Unemployment and What it Means for Hunger in NYC

by Ashley Baughman

The recession is not likely to end any time soon for most New Yorkers.

This month the Bureau of Labor Statistics reported that the January unemployment rate in New York City was 10.4 percent (almost 412,802 people) — more than double the city’s 4.8 percent unemployment rate at the start of the recession, and higher than the current national rate of 9.7 percent (14.9 million people).

And these figures don’t even include workers who are unemployed but have not looked for a job in the past four weeks or underemployed workers who are seeking full-time work but were forced to take a part-time job. If these groups were included, the US’s total unemployment rolls would include 26.2 million people.

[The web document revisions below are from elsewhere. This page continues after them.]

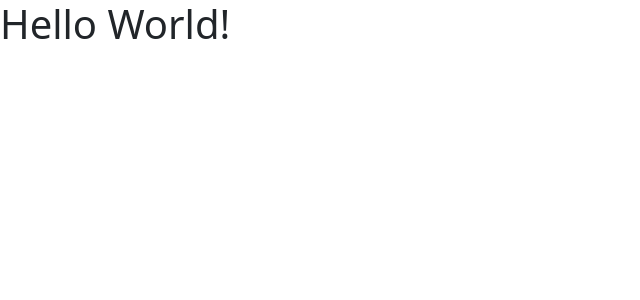
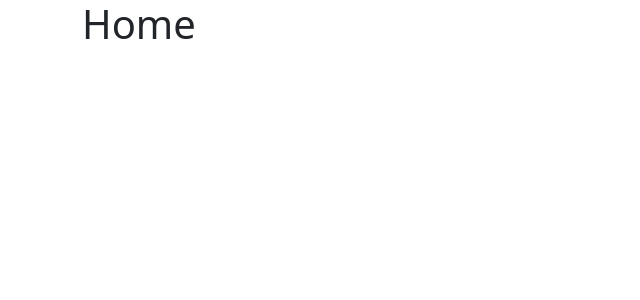
Before and after one commit to NekoCarreraDesigns/shopping-cart, a React (Vite) app: page / in a window 1280 px wide. Shown: the top 300 px of the page, without its empty margins (0-640 px from the left). Built offline with nearby package versions, Linux system fonts and the light colour scheme.

Commit message:
added class to Container

```diff
--- a/src/App.tsx
+++ b/src/App.tsx
@@ -1,5 +1,19 @@
+import { Routes, Route } from "react-router-dom";
+import { Container } from "react-bootstrap";
+import { Home } from "./pages/Home";
+import { Store } from "./pages/Store";
+import { About } from "./pages/About";
+
 function App() {
-  return <h1>Hello World!</h1>;
+  return (
+    <Container className='mb-4'>
+      <Routes>
+        <Route path='/' element={<Home />}></Route>
+        <Route path='/store' element={<Store />}></Route>
+        <Route path='/about' element={<About />}></Route>
+      </Routes>
+    </Container>
+  );
 }
 
 export default App;
```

As a result, more people are now trying to fill fewer and fewer jobs. Analysis conducted by the Economic Policy Institute (EPI) found there are now 5.4 workers for every job opening, up from 1.7 at the start of the recession. That means the length of time workers are unemployed is also rising: laid-off workers now spend more time unemployed than at any other time on record — a median of almost five months.

Higher rates of unemployment and poverty mean more people will be forced to choose between food or rent, utilities and other necessities when allocating scarce dollars. January is the sixth, consecutive month of double-digit unemployment in our city, and local soup kitchens and food pantries are already feeling the effects: in the past year, more than 90 percent of our city’s emergency food programs have reported an increase in the number of people seeking assistance.

Alleviating hunger caused by high unemployment in New York City will require the preservation — even the expansion — of safety nets like the city’s Emergency Food Assistance Program (EFAP), which provides food to hundreds of soup kitchens and food pantries.

It will require the implementation of policies like Universal School Meals, which help more children from low-income families gain access to needed food while creating jobs in school kitchens and cafeterias.

And it will require the implementation of sustainable solutions — a living wage, more affordable housing and lower health care costs — that would help struggling families afford food, even during difficult times.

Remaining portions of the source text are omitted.